Welcome to a Victorian England unlike any other you have experienced before. Here, wicked thoughts (both harmless and hate-filled) appear in the air as telltale wisps of Smoke.
Young Thomas Argyle, a son of aristocracy, has been sent to an elite boarding school. Here he will be purged of Wickedness, for the wealthy do not Smoke. When he resists a sadistic headboy's temptations to Smoke, a much larger struggle beyond the school walls is revealed. Shortly thereafter, on a trip to London, Thomas and his best friend witness events that make them begin to question everything they have been taught about Smoke.
And thus the adventure begins... You will travel by coach to a grand estate where secrets lurk in attic rooms and hidden laboratories; where young love blossoms; and where a tumultuous relationship between a mother and her children is the crucible in which powerful passions are kindled, and dangerous deeds must be snuffed out in a desperate race against time.
Publishers Weekly® Reviews
- Reviewed in: Publishers Weekly, page .
- Review Date: 2016-02-15
- Reviewer: Staff
Vyleta’s latest is a fiercely inventive novel set in a late Victorian Britain at once recognizable and intricately transformed. Best friends at an elite boarding school, Charlie Cooper and Thomas Argyle accept the way their world works: dark thoughts and deeds immediately cause black “Smoke” to emanate from human bodies, and the upper classes rule by virtue of being visibly more pure than the lower. Then the friends spend Christmas at the baronial home of Thomas’s uncle Baron Naylor, and everything changes. They are both attracted to his daughter, Livia, and her half-brother, Julius Spencer, Thomas’s cousin and a prefect at their school, hides a violent soul behind an irreproachable persona. Meanwhile, Lady Naylor is conducting secret research that throws everything they believe—from the texts of the Bible to the very nature of Smoke—into doubt. After investigating her laboratory and being attacked by an unknown assailant, Livia and the boys make for London, where they risk their lives for the chance to change their nation and themselves. Though its pacing falters a bit mid-book, Vyleta’s (The Crooked Maid) bold concept and compelling blend of history and fantasy offer a provocative reflection on the nature of evil, power, belief, and love. Dickensian in its imaginative scope and atmosphere, Smoke will have readers glad that a sequel is already underway. (May)
Where there's smoke . . .
Perhaps you think it’s easy to spot beneficiaries of wealth and privilege in today’s society, but it is a lot easier in the late-Victorian England conjured by Dan Vyleta in Smoke, an inventive quasi-dystopian fantasy.

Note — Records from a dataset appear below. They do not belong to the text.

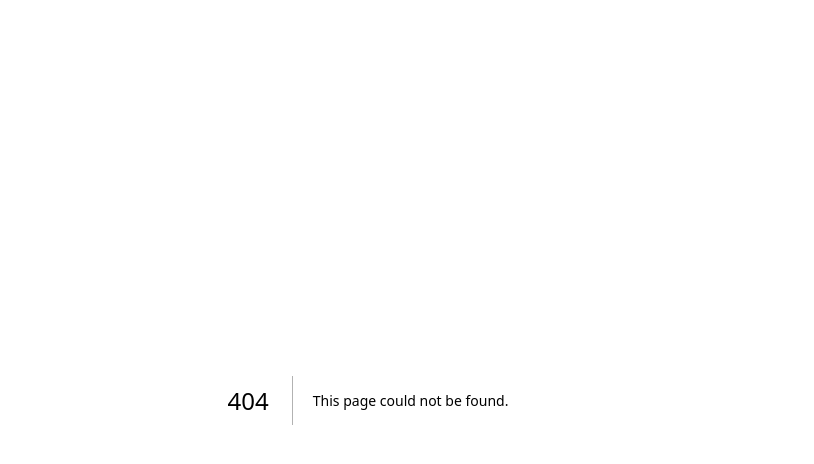
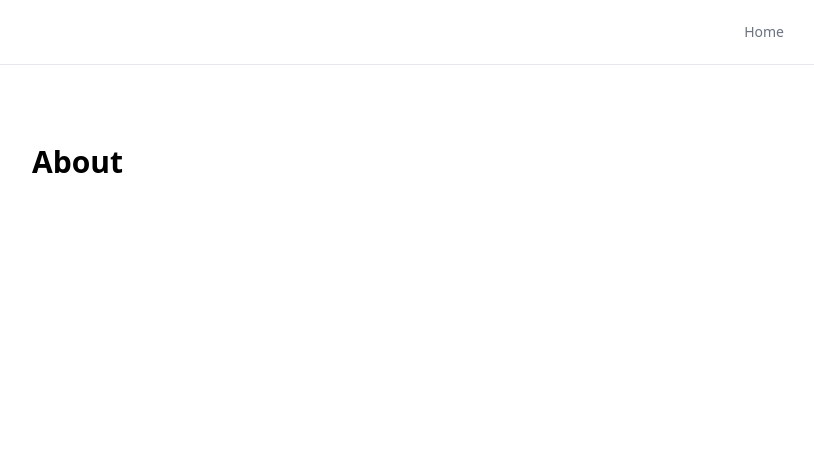
Before and after one commit to AndyRae/io, a Next.js app: page /about in a window 1280 px wide. Before the commit this address had no page. Shown: the top 464 px of the page, without its empty margins (272-1086 px from the left). Built offline with nearby package versions, Linux system fonts and the light colour scheme.

Commit message:
Add navbar

```diff
--- /dev/null
+++ b/src/app/about/page.tsx
@@ -0,0 +1,16 @@
+export default function AboutPage() {
+	return (
+		<main className='flex flex-col items-center pt-20 px-5'>
+			<div className='w-full max-w-2xl'>
+				<h1 className='text-3xl font-bold mb-6'>About</h1>
+
+				<div className='prose dark:prose-invert max-w-none'>
+					<p className='mb-4'>
+
+					</p>
+
+				</div>
+			</div>
+		</main>
+	);
+}
--- a/src/app/layout.tsx
+++ b/src/app/layout.tsx
@@ -1,6 +1,7 @@
 import type { Metadata } from 'next';
 import './globals.css';
 import { ThemeProvider } from '@/components/theme-provider';
+import { Navbar } from '@/components/navbar';
 
 export const metadata: Metadata = {
 	metadataBase: new URL('https://rae.li'),
@@ -35,7 +36,8 @@ export default function RootLayout({
 					enableSystem
 					disableTransitionOnChange
 				>
-					<div className='bg-white dark:bg-black min-h-screen'>{children}</div>
+					<Navbar />
+					<div className='bg-white dark:bg-black min-h-screen pt-16'>{children}</div>
 				</ThemeProvider>
 			</body>
 		</html>
--- /dev/null
+++ b/src/components/navbar.tsx
@@ -0,0 +1,37 @@
+'use client';
+
+import Link from 'next/link';
+import { usePathname } from 'next/navigation';
+
+export function Navbar() {
+	const pathname = usePathname();
+
+	return (
+		<nav className='fixed top-0 left-0 right-0 bg-white/80 dark:bg-black/80 backdrop-blur-sm border-b border-gray-200 dark:border-gray-800 z-50'>
+			<div className='max-w-4xl mx-auto px-4 sm:px-6 lg:px-8'>
+				<div className='flex justify-between items-center h-16'>
+					<div className='flex items-center'>
+					</div>
+					<div className='flex space-x-8'>
+						<Link
+							href='/'
+							className={`text-sm font-medium transition-colors hover:text-gray-900 dark:hover:text-gray-100 ${
+								pathname === '/' ? 'text-gray-900 dark:text-gray-100' : 'text-gray-500 dark:text-gray-400'
+							}`}
+						>
+							Home
+						</Link>
+						{/* <Link
+							href='/about'
+							className={`text-sm font-medium transition-colors hover:text-gray-900 dark:hover:text-gray-100 ${
+								pathname === '/about' ? 'text-gray-900 dark:text-gray-100' : 'text-gray-500 dark:text-gray-400'
+							}`}
+						>
+							About
+						</Link> */}
+					</div>
+				</div>
+			</div>
+		</nav>
+	);
+}
```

The aristocracy are distinguished from the lower classes by one significant and immediately noticeable trait: The lower classes emit thick black smoke—or, as it appears here, Smoke.
This is an England in which babies turn black with Smoke and the resulting Soot minutes after they’re born; it’s the “dark plume of shame.” Think a bad thought or tell a falsehood, and tendrils of Smoke will alert the world to your misdeed.
The novel begins at a boarding school in which 200 upper-class boys are receiving a “moral education” to cure them of the evil they are born with. Two of them become best friends: wealthy Charlie Cooper and Thomas Argyle, whom one of the school’s young prefects, Julius Spencer, suspects of harboring a reprehensible secret.
At Christmas, the headmaster asks Charlie to accompany Thomas to the home of Baron Naylor, Thomas’ uncle. Keep an eye on Thomas, the headmaster tells Charlie, but he doesn’t say why. What follows is a shocking visit in which both boys become enamored of the baron’s daughter, Livia; discover experiments conducted with the Soot of prisoners; learn the mysterious properties of a tin of sweets; and uncover the real intentions of not only Julius but also the school’s masters.
From the houses of Parliament to London streets dense with costermongers and their handcarts, Smoke is an action-packed adventure that raises provocative questions about religion versus reason. As one character says in the second half of the book, Smoke isn’t necessarily evil. One person’s wickedness is another person’s humanity. That’s the kind of subtle observation that makes a smart thriller easy to spot.